INSTRUCTIONS FOR THE TASK:
Wherever the word "Mawr" appears in a line below, that line counts; report the total number of such lines only.

DATA EXCERPTS:
# # # # # # #

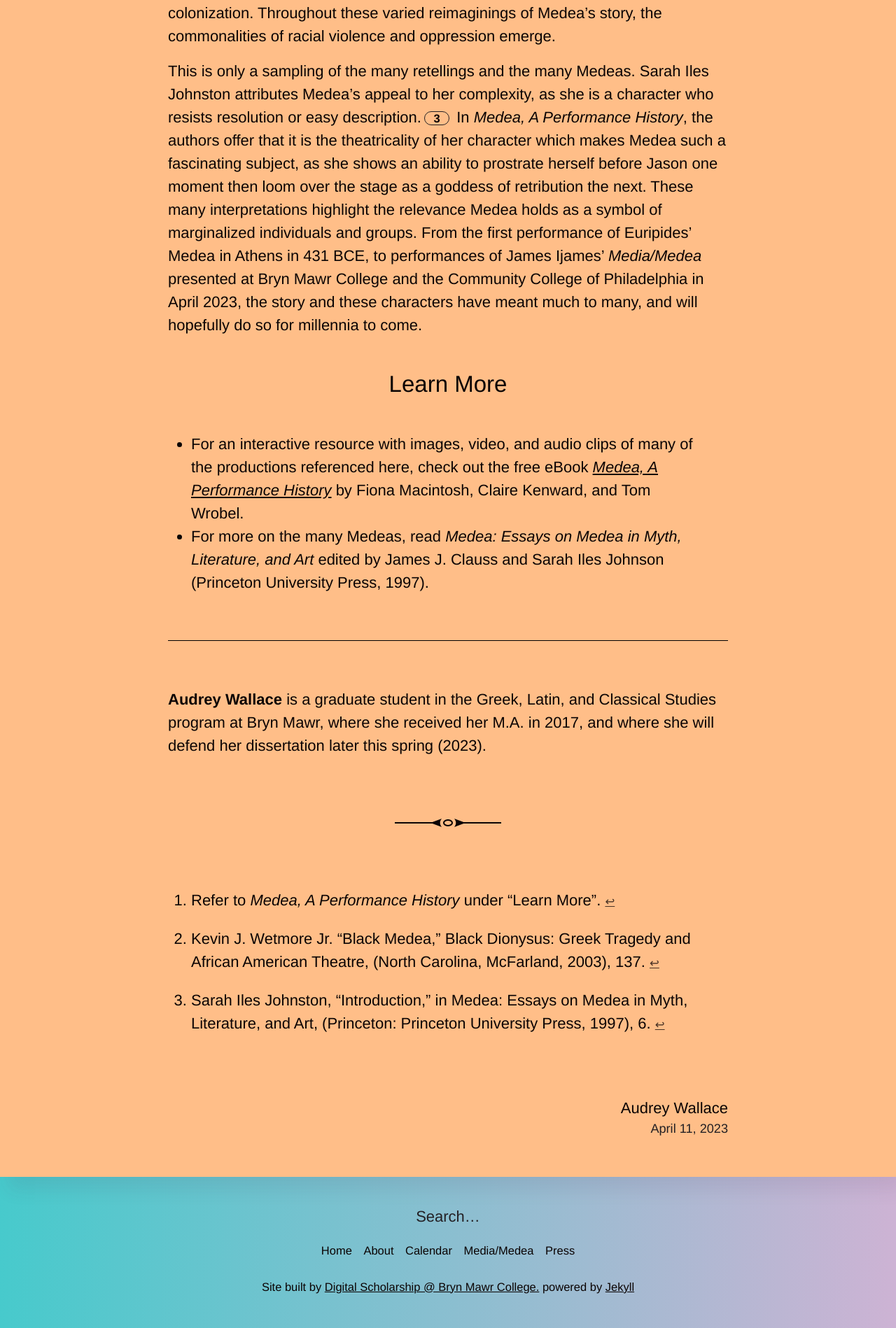
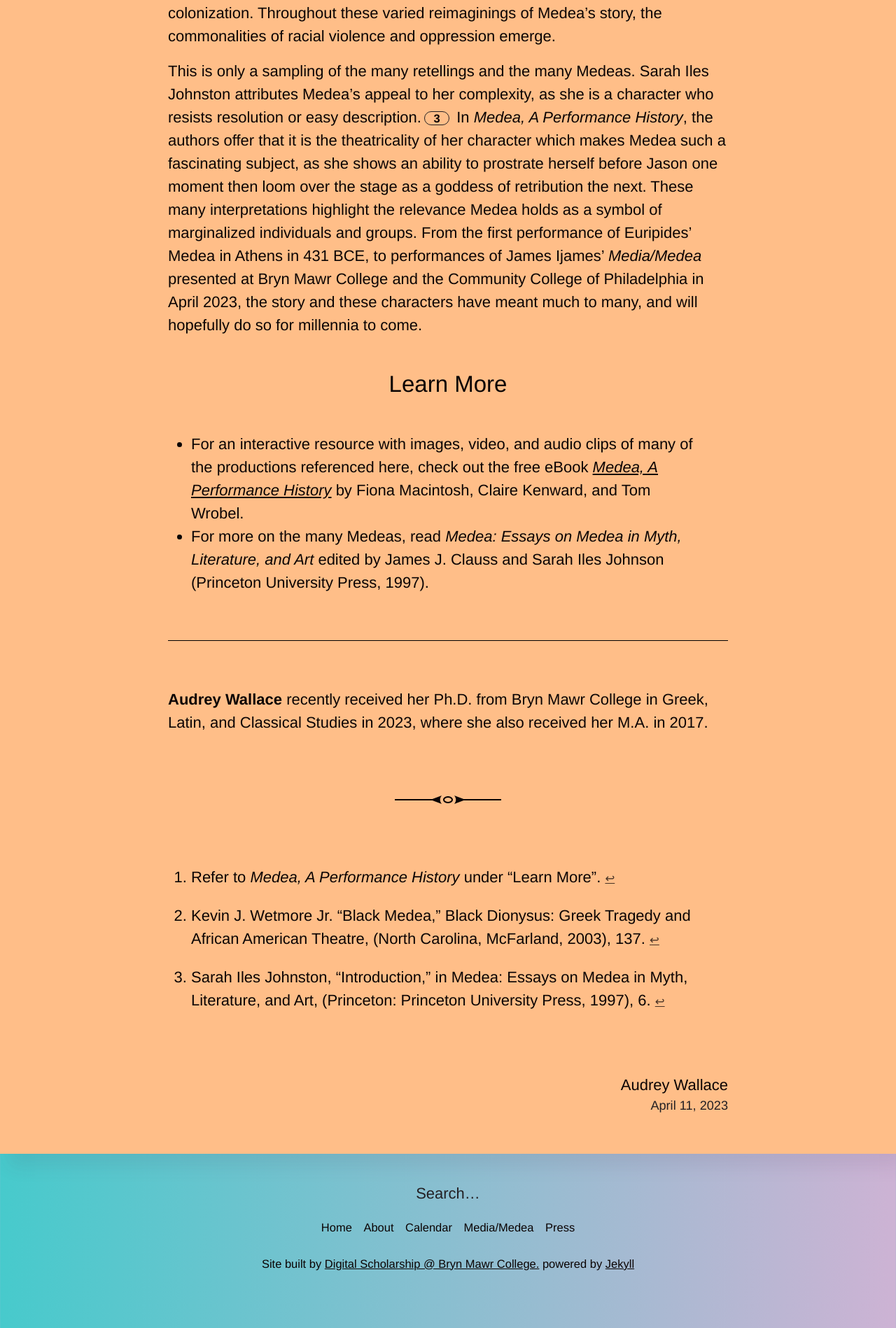
Before and after one commit to digbmc/media-medea, a Jekyll site: the page built from _posts/2023-04-11-medea-multiplied.md, in a window 1280 px wide. Shown: the part 2779-4677 px from the top of the page at 70% size. Built offline with Jekyll 4.4.1, drawn with Linux system fonts in a browser that asks for light colours.

Commit message:
Update Wallace bio

```diff
--- a/_posts/2023-04-11-medea-multiplied.md
+++ b/_posts/2023-04-11-medea-multiplied.md
@@ -32,4 +32,4 @@ Art* edited by James J. Clauss and Sarah Iles Johnson (Princeton University Pres
 
 ---
 
-**Audrey Wallace** is a graduate student in the Greek, Latin, and Classical Studies program at Bryn Mawr, where she received her M.A. in 2017, and where she will defend her dissertation later this spring (2023).
+**Audrey Wallace** recently received her Ph.D. from Bryn Mawr College in Greek, Latin, and Classical Studies in 2023, where she also received her M.A. in 2017.
```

# # # # # # #

SOLUTION FOR THIS TASK:
2